In 1952, psychiatrist Dr. Nicholas P. Dallis and artist Alex Kotzky created this soap opera strip about three unmarried working women sharing an apartment in New York (a novel subject at the time). Kotzky was an exquisite illustrator who gave Apartment 3G a fashionable look equal to any of the great "realistic” strips of that era. Dallis and Kotzky kept working on it up until their deaths (Dallis in 1991 and Kotzky in 1996). Kotzky’s family handed the strip over to writer Margaret Shulock and artist Frank Bolle who continued it until the very end. At some point, however, Shulock and Bolle brought the strip (unintentionally, but who knows?) to a level of absurdism that no one would expect.
Dialogue became incoherent, and the now 90-year-old Bolle's artwork seemed to only show talking heads and the barest indication of backgrounds.The increasingly bizarre plot lines introduced over the years seemed to never amount to anything and, in the final stretch, Shulock and Bolle jumped the story ahead four weeks in order to avoid tying up any of the loose threads. The very last strip combined disparate scenes from the previous week (as many of the Sunday strips tended to do). The addition of a never-before-seen dog peering over Margo’s shoulder perplexed anyone who had been following this strip.
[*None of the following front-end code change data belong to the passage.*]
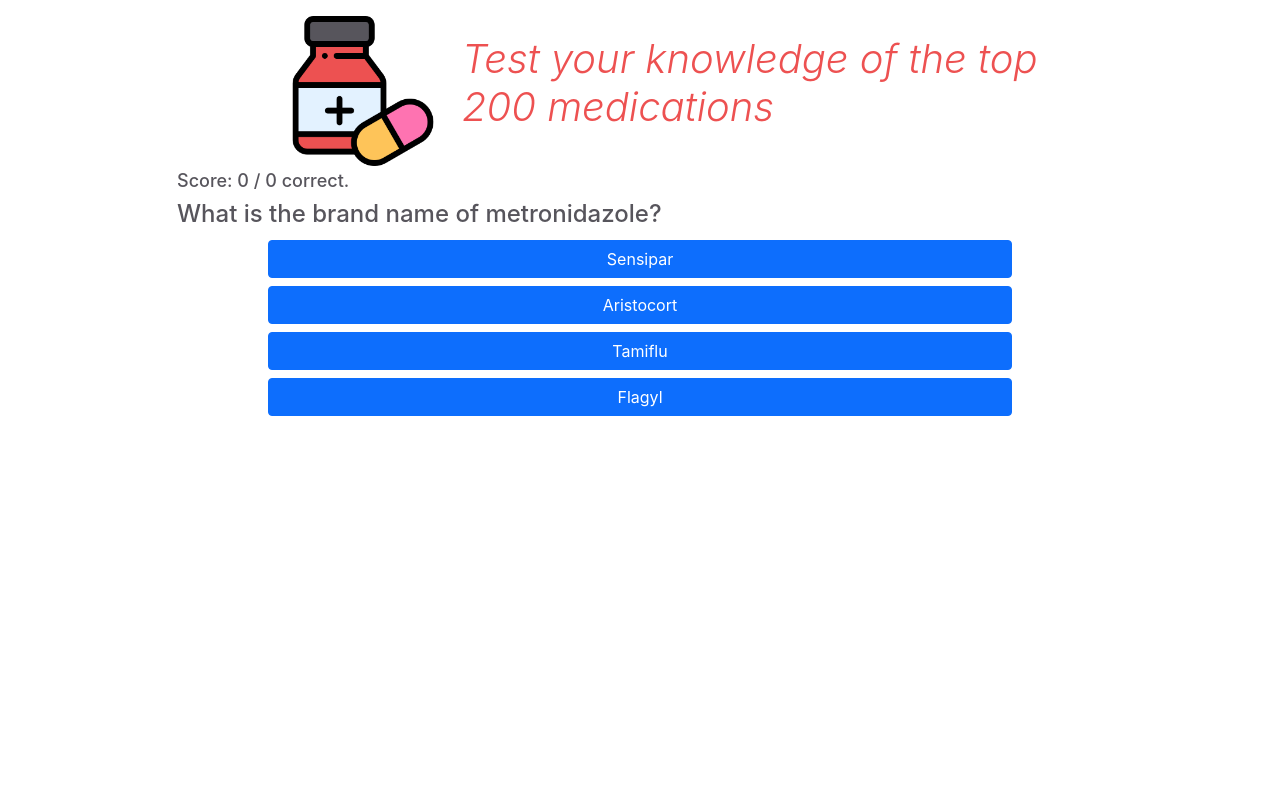
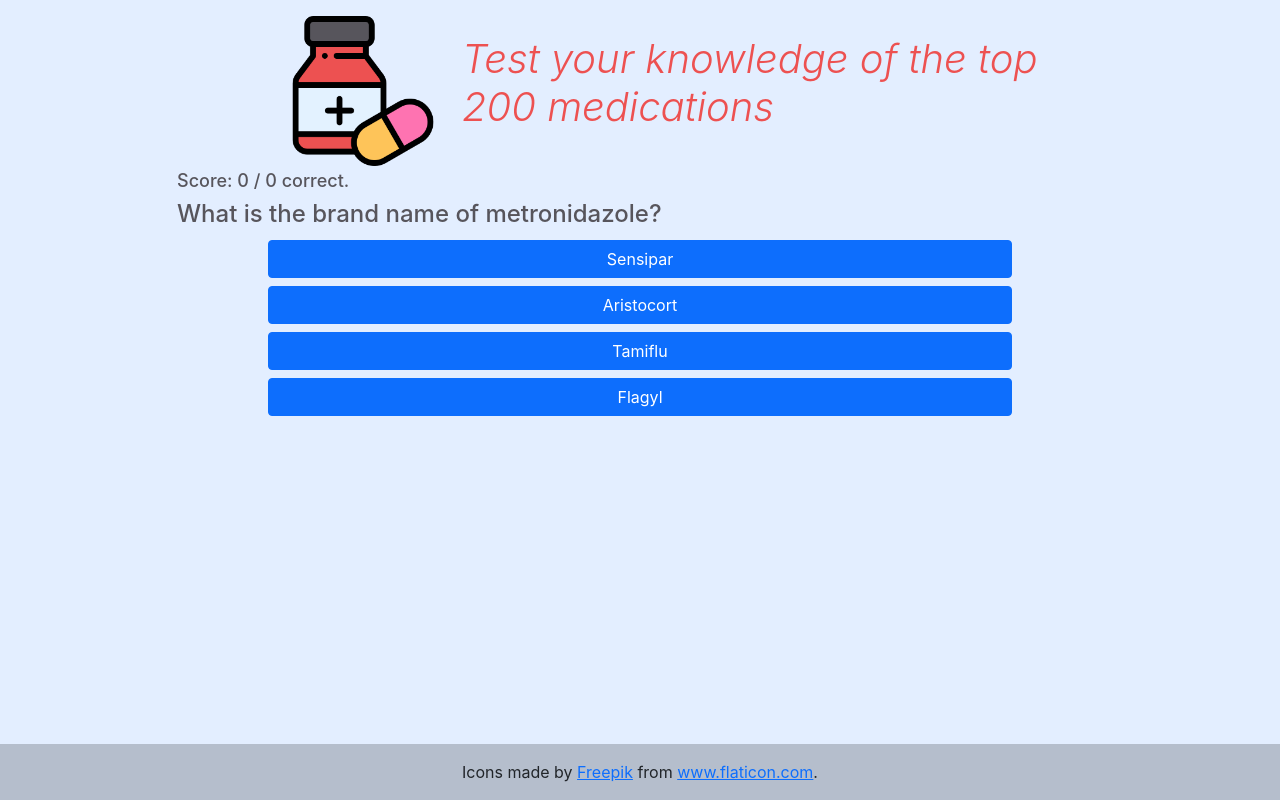
Before and after one commit to finish06/top200quiz, a React (Create React App) app: page / in a window 1280 px wide. Shown: the top 800 px of the page. Built offline with nearby package versions, Linux system fonts and the light colour scheme.

Commit message:
add footer with credits

```diff
--- a/src/App.css
+++ b/src/App.css
@@ -56,3 +56,10 @@
   font-size: x-large;
   color: #57555C;
 }
+
+#footer {
+  position: fixed;
+  bottom: 0;
+  left: 0;
+  background-color: #B5BECC;
+}
--- /dev/null
+++ b/src/components/Footer.js
@@ -0,0 +1,10 @@
+const Footer = () => (
+	<footer id="footer" className="container-fluid">
+		<p className="my-3 text-center">
+			Icons made by <a href="https://www.flaticon.com/authors/freepik">Freepik</a> from{' '}
+			<a href="https://www.flaticon.com/">www.flaticon.com</a>.
+		</p>
+	</footer>
+);
+
+export default Footer;
--- a/src/index.css
+++ b/src/index.css
@@ -1,6 +1,6 @@
 html body {
   margin: 0;
-  background-color: #FFFFFF;
+  background-color: #E3EEFF;
   font-family: -apple-system, BlinkMacSystemFont, 'Segoe UI', 'Roboto', 'Oxygen',
     'Ubuntu', 'Cantarell', 'Fira Sans', 'Droid Sans', 'Helvetica Neue',
     sans-serif;
--- a/src/layouts/MainLayout.js
+++ b/src/layouts/MainLayout.js
@@ -2,12 +2,14 @@
 
 import Header from '../components/Header';
 import Question from '../components/Question';
+import Footer from '../components/Footer';
 
 const MainLayout = (props) => (
-    <div className='container-sm'>
-        <Header />
-        <Question drugs={props.drugs}/>
-    </div>
-)
+	<div className="container-sm">
+		<Header />
+		<Question drugs={props.drugs} />
+		<Footer />
+	</div>
+);
 
 export default MainLayout;
```
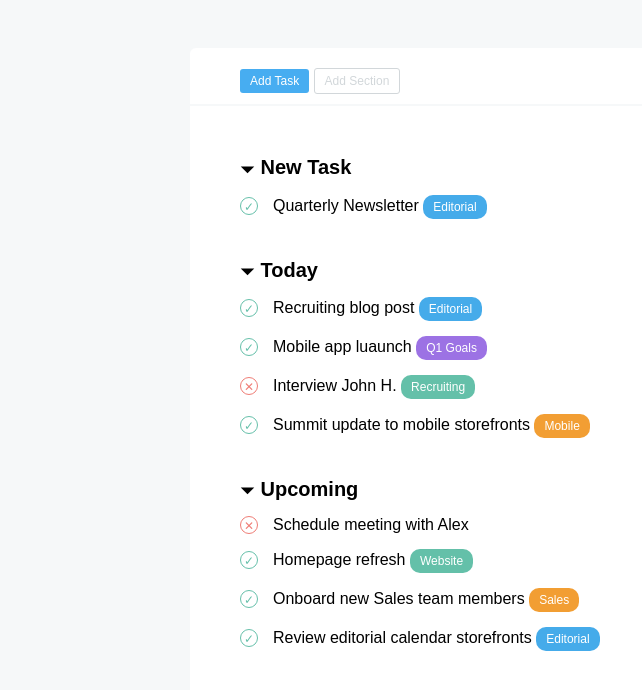
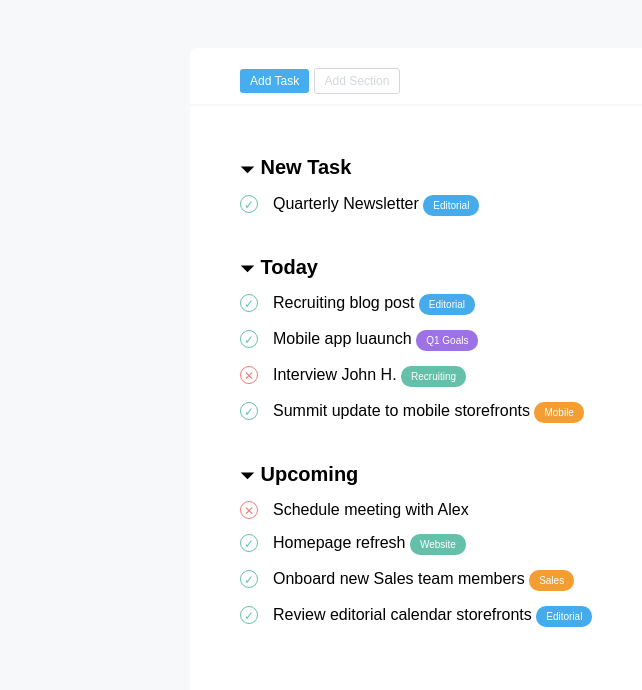
Before and after one commit to danielecapano/html-css-toboolist, a plain HTML site: page index.html in a window 1280 px wide. Shown: the part 82-772 px from the top of the page, without its empty margins (0-642 px from the left). Drawn offline with Linux system fonts and the light colour scheme.

Commit message:
Correction font size class category

```diff
--- a/CSS/style.css
+++ b/CSS/style.css
@@ -68,7 +68,7 @@ body {
     border: 1px solid #d2d7da;
 }
 
-/* SSECTION TODO-LISTS */
+/* SECTION TODO-LISTS */
 
 .todo-lists {
     padding: 50px;
@@ -118,7 +118,7 @@ body {
 
 .category {
     display: inline-block;
-    font-size: 12px;
+    font-size: 10px;
     padding: 5px 10px;
     border-radius: 10px;
     color: #fff;
```
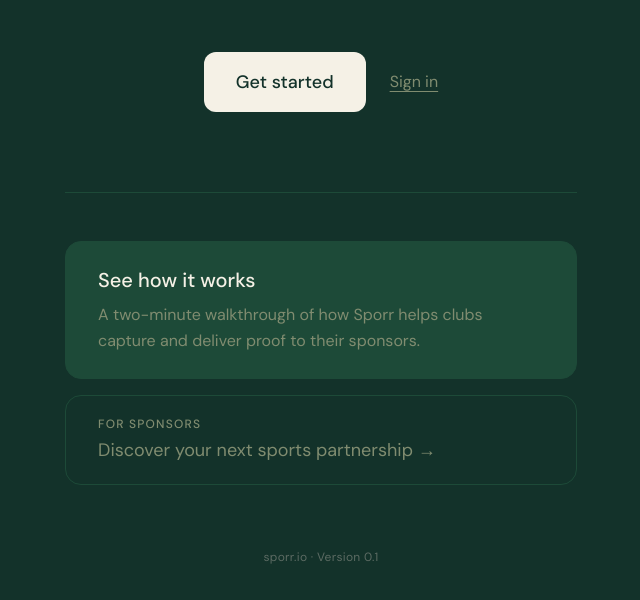
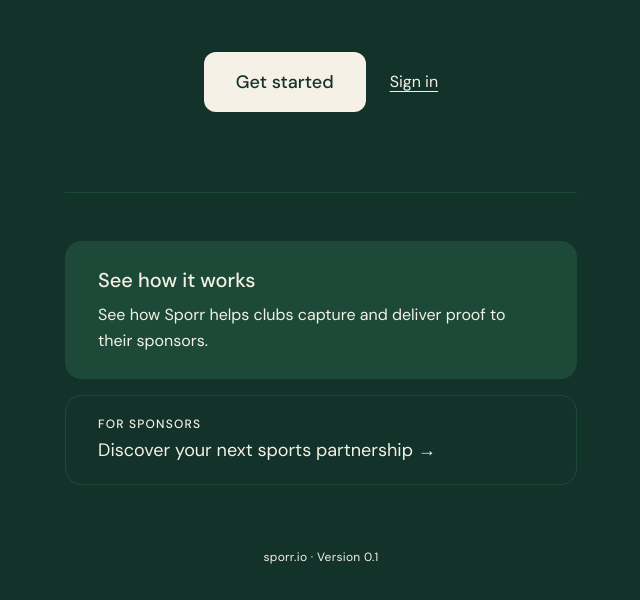
Before and after one commit to bulimba/sporr, a Next.js app: page / in a window 1280 px wide. Shown: the part 294-894 px from the top of the page, without its empty margins (319-959 px from the left). Built offline with nearby package versions, Linux system fonts and the light colour scheme.

Commit message:
Update page.tsx

```diff
--- a/app/page.tsx
+++ b/app/page.tsx
@@ -28,7 +28,7 @@ export default function Home() {
         </Link>
         <Link
           href="/login"
-          className="text-sporr-sage hover:text-sporr-cream text-base transition-colors duration-150 underline underline-offset-4"
+          className="text-sporr-cream hover:text-sporr-sage text-base transition-colors duration-150 underline underline-offset-4"
         >
           Sign in
         </Link>
@@ -46,8 +46,8 @@ export default function Home() {
           className="block bg-sporr-mid rounded-2xl border border-sporr-mid hover:border-sporr-sage transition-colors duration-150 px-8 py-6"
         >
           <p className="text-sporr-cream font-medium text-xl mb-2">See how it works</p>
-          <p className="text-sporr-sage text-base leading-relaxed">
-            A two-minute walkthrough of how Sporr helps clubs capture and deliver proof to their sponsors.
+          <p className="text-sporr-cream text-base leading-relaxed">
+            See how Sporr helps clubs capture and deliver proof to their sponsors.
           </p>
         </Link>
 
@@ -56,8 +56,8 @@ export default function Home() {
           href="/sponsors"
           className="block bg-transparent rounded-2xl border border-sporr-mid hover:border-sporr-sage transition-colors duration-150 px-8 py-5"
         >
-          <p className="text-sporr-sage text-xs font-medium uppercase tracking-widest mb-1">For sponsors</p>
-          <p className="text-sporr-sage text-lg hover:text-sporr-cream transition-colors">
+          <p className="text-sporr-cream text-xs font-medium uppercase tracking-widest mb-1">For sponsors</p>
+          <p className="text-sporr-cream text-lg hover:text-sporr-sage transition-colors">
             Discover your next sports partnership →
           </p>
         </Link>
@@ -65,7 +65,7 @@ export default function Home() {
       </div>
 
       {/* Footer */}
-      <div className="mt-16 text-sporr-muted text-xs tracking-wide">
+      <div className="mt-16 text-sporr-cream text-xs tracking-wide">
         sporr.io · Version 0.1
       </div>
 
```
Comics journalist Tom Spurgeon has a puzzled yet positive write-up that describes the path the strip ended up taking as containing a "what-we-call-Lynchian quality.” You can go back and read the final strips here, but I’d recommended reading them through one of the hilarious commentary blogs like The Lovely Ladies of Apartment 3G. A comic strip wandering off to a shaky end like this after half a century of daily output is sad and, perhaps, is a symptom of a greater extinction threat to daily comics. If you're looking for a silver lining, at least it seemed to entertain the few people that were still paying attention.